Covalent organic frameworks (COFs) are porous crystalline organic polymers which have been the subject of immense research interest in the past 10 years. COF materials are synthesized by the covalent linkage of organic molecules bonded in a repeating fashion to form a porous crystal that is ideal for gas adsorption and storage. Chemists have strategically designed COFs for the purpose of heterogeneous catalysis of gaseous reactants. Presented in this critical review are efforts toward developing COFs for the sequestration of CO2 from the atmosphere. Researchers have determined the CO2 adsorption capabilities of several COFs is competitive with the highest surface area materials. Engineering the pore environment of COFs with chemical moieties that interact with CO2 have increased the CO2 adsorption performance. The installation of CO2 binding moieties in the COF has made possible the selective adsorption of CO2 over other gases such as N2. The high degree of control of internal pore composition in COFs is coupled with high CO2 adsorption to develop heterogeneous catalysts for the conversion of CO2 to value added products. Two notable examples of this catalysis are the fixation of CO2 to epoxides for the synthesis of cyclic carbonates and the reduction of CO2 to CO. Recent examples of COFs for the capture of CO2 will be discussed followed by COF catalysts which use CO2 as a feedstock for the production of value-added products.
All Science Journal Classification (ASJC) codes

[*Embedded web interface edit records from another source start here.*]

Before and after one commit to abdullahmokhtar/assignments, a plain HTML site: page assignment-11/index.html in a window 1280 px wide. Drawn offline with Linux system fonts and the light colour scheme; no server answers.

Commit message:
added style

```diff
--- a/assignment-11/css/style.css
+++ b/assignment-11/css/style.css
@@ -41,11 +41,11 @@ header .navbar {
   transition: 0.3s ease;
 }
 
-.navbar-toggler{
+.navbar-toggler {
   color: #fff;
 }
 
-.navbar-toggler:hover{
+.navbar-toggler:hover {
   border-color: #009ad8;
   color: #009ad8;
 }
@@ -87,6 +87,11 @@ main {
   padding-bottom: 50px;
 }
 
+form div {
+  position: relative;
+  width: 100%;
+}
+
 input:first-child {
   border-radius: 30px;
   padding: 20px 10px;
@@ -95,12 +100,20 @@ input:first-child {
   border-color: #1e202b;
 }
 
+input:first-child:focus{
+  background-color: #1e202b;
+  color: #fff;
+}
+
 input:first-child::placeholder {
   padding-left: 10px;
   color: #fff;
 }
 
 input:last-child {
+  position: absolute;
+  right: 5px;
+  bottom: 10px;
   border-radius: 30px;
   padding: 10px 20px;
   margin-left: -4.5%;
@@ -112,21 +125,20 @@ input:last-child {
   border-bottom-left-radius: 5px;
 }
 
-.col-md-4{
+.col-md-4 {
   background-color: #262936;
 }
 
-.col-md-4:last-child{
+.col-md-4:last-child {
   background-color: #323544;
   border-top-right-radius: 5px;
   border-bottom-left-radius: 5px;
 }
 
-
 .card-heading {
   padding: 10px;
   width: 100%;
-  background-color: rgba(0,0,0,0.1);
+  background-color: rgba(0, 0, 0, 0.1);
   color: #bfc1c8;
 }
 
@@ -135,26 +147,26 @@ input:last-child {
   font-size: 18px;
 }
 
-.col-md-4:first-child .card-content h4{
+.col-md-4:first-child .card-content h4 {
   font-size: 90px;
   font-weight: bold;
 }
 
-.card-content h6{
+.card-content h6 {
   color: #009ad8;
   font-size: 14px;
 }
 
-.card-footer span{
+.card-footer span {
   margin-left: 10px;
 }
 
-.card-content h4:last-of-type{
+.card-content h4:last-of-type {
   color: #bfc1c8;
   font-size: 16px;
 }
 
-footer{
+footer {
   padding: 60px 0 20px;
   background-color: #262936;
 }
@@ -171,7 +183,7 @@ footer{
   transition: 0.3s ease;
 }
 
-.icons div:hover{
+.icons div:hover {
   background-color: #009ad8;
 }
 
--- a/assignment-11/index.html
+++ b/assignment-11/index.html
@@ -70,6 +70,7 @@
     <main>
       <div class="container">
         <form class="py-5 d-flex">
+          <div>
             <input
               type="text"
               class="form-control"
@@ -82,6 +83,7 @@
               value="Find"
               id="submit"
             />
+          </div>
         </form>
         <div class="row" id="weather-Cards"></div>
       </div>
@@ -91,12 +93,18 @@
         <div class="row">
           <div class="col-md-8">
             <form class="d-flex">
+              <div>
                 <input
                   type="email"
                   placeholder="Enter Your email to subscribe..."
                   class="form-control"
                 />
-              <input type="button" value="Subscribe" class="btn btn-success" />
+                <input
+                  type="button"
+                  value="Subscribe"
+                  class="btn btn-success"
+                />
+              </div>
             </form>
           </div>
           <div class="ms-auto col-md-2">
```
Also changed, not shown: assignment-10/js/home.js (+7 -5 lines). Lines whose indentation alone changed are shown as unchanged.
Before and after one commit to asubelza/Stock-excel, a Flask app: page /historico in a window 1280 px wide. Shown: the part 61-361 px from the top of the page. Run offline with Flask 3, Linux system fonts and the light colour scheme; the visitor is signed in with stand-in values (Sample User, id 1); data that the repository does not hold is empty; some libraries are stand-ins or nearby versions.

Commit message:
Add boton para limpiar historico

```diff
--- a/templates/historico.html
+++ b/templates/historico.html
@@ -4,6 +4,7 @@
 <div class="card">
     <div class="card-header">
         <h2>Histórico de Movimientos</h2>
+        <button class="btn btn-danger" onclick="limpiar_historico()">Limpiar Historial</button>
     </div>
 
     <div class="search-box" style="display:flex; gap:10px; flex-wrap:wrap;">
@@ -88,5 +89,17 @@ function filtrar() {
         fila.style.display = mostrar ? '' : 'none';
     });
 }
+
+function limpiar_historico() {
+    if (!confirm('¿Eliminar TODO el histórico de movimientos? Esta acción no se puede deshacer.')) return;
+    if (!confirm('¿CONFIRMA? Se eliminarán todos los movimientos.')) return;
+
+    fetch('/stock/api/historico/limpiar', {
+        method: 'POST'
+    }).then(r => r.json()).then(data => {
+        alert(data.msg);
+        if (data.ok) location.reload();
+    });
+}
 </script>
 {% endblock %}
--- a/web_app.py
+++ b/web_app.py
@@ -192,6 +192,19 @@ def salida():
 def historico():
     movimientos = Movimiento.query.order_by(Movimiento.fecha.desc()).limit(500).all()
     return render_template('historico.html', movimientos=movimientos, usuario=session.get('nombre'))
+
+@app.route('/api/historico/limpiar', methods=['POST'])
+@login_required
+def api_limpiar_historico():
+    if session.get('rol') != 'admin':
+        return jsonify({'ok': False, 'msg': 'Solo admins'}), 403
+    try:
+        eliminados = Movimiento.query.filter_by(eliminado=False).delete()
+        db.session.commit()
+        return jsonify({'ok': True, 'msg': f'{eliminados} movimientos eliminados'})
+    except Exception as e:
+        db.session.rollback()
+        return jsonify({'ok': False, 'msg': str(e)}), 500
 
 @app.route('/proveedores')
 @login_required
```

- Renewable Energy, Sustainability and the Environment
- Fuel Technology
- Energy Engineering and Power Technology
- Economics and Econometrics